During the struggle against fracking in New York, one of my roles was writing comments on related articles. I was part of the rapid response team, so I spent a lot of time doing it, so much so that if I was at an in-person event that drew people from around the state, people recognized my name if we were introduced. I had done a lot of research, so I was able to present my point of view on many different aspects of the effects.
What I seldom wrote of was the personal basis of my views, which was Catholic social justice doctrine, which was always in my heart, even as my mind was filled with science and statistics and personal stories from our neighbors in Pennsylvania.
As time has gone on and my public role has lessened, I have more often spoken of the role of social justice in my life. This became easier when Pope Francis published his encyclical Laudato’ Si. While people knew that it would be about climate change, they didn’t realize how much of it would center around human relationships with each other. Francis calls this approach “integral ecology” and it demonstrates one of the basic tenets of social justice doctrine, care for creation, and another, care for other people, especially those most vulnerable. These are viewpoints that many people of good will hold and there are many routes to them; I just want to acknowledge the impact of Catholic social doctrine for me, which combined with other influences to bring me to this point.
(The link above has the entire text of the encyclical with the option to read it in about a dozen languages. It was written prior to the Paris climate change meetings which led to the accord signed by over 190 nations. Francis addressed it to “all people of good will” because climate change affects everyone on earth.)

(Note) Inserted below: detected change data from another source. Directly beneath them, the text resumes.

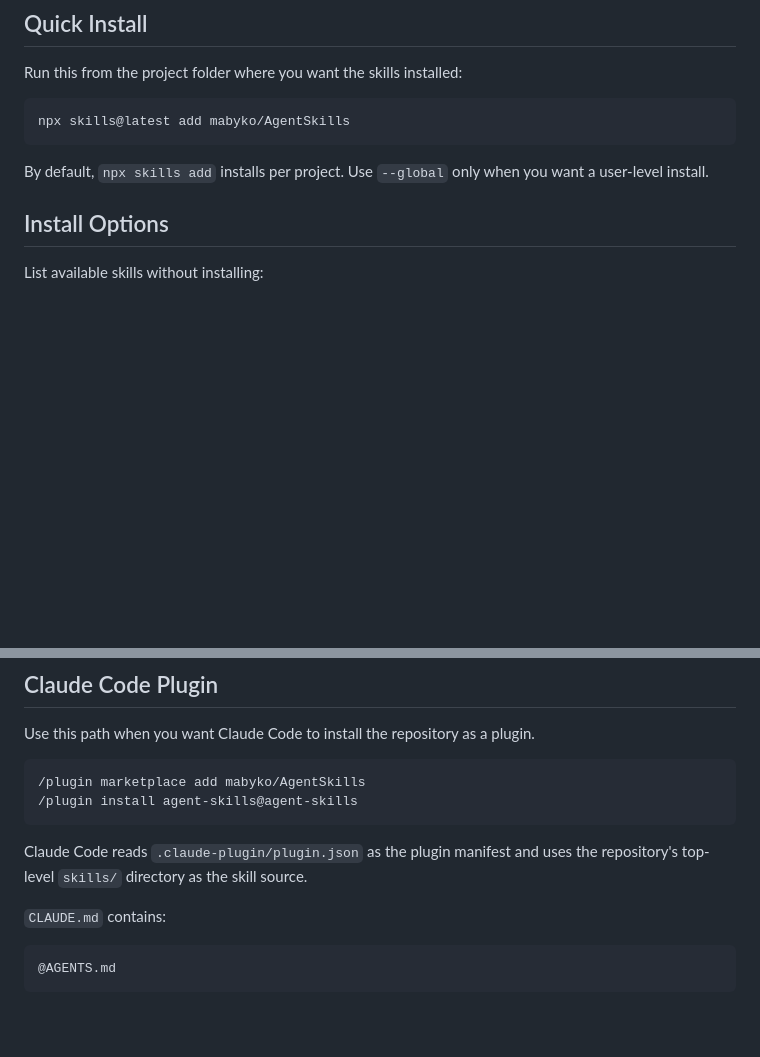
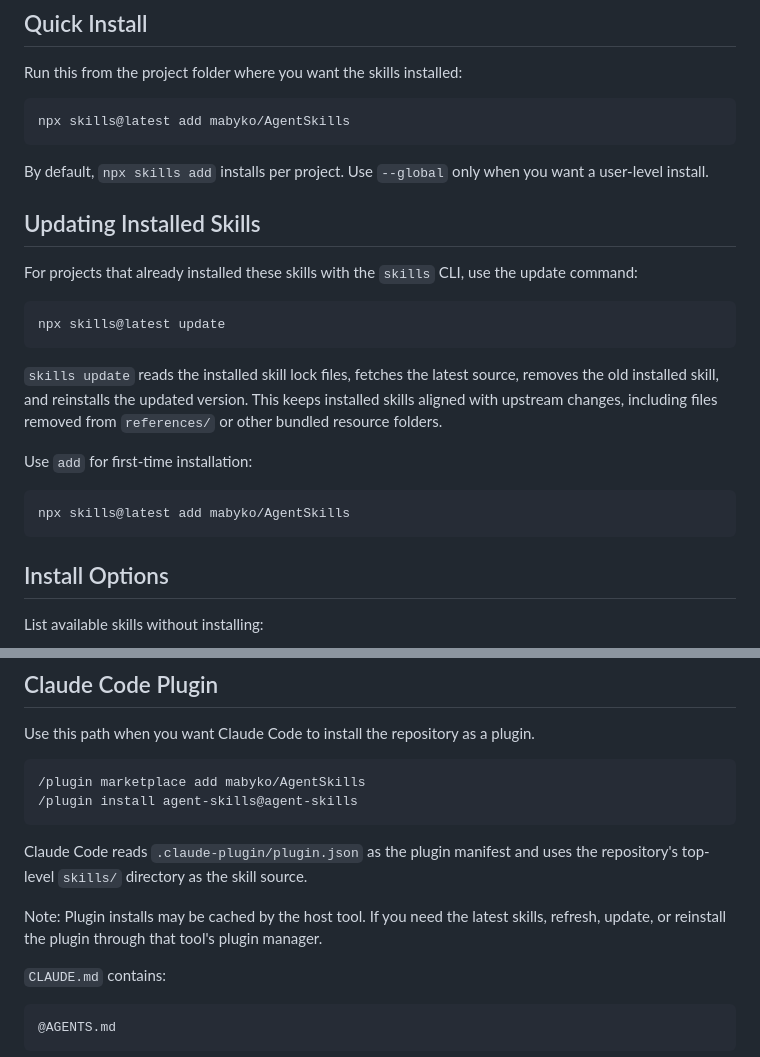
Before and after one commit to mabyko/AgentSkills, a Markdown page: README.md, 2 parts joined by grey strips. GitHub-like rendering; blank space fills up the shorter version.

````diff
--- a/README.md
+++ b/README.md
@@ -21,6 +21,22 @@ npx skills@latest add mabyko/AgentSkills
 ```
 
 By default, `npx skills add` installs per project. Use `--global` only when you want a user-level install.
+
+## Updating Installed Skills
+
+For projects that already installed these skills with the `skills` CLI, use the update command:
+
+```bash
+npx skills@latest update
+```
+
+`skills update` reads the installed skill lock files, fetches the latest source, removes the old installed skill, and reinstalls the updated version. This keeps installed skills aligned with upstream changes, including files removed from `references/` or other bundled resource folders.
+
+Use `add` for first-time installation:
+
+```bash
+npx skills@latest add mabyko/AgentSkills
+```
 
 ## Install Options
 
@@ -81,6 +97,8 @@ Use this path when you want Claude Code to install the repository as a plugin.
 ```
 
 Claude Code reads `.claude-plugin/plugin.json` as the plugin manifest and uses the repository's top-level `skills/` directory as the skill source.
+
+Note: Plugin installs may be cached by the host tool. If you need the latest skills, refresh, update, or reinstall the plugin through that tool's plugin manager.
 
 `CLAUDE.md` contains:
 
````
Also changed, not shown: README.ko.md (+18 -0 lines).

Linda’s prompt for Stream of Consciousness Saturday this week is “social.” Join us! Find out how here: https://lindaghill.com/2019/06/14/the-friday-reminder-and-prompt-for-socs-june-15-19/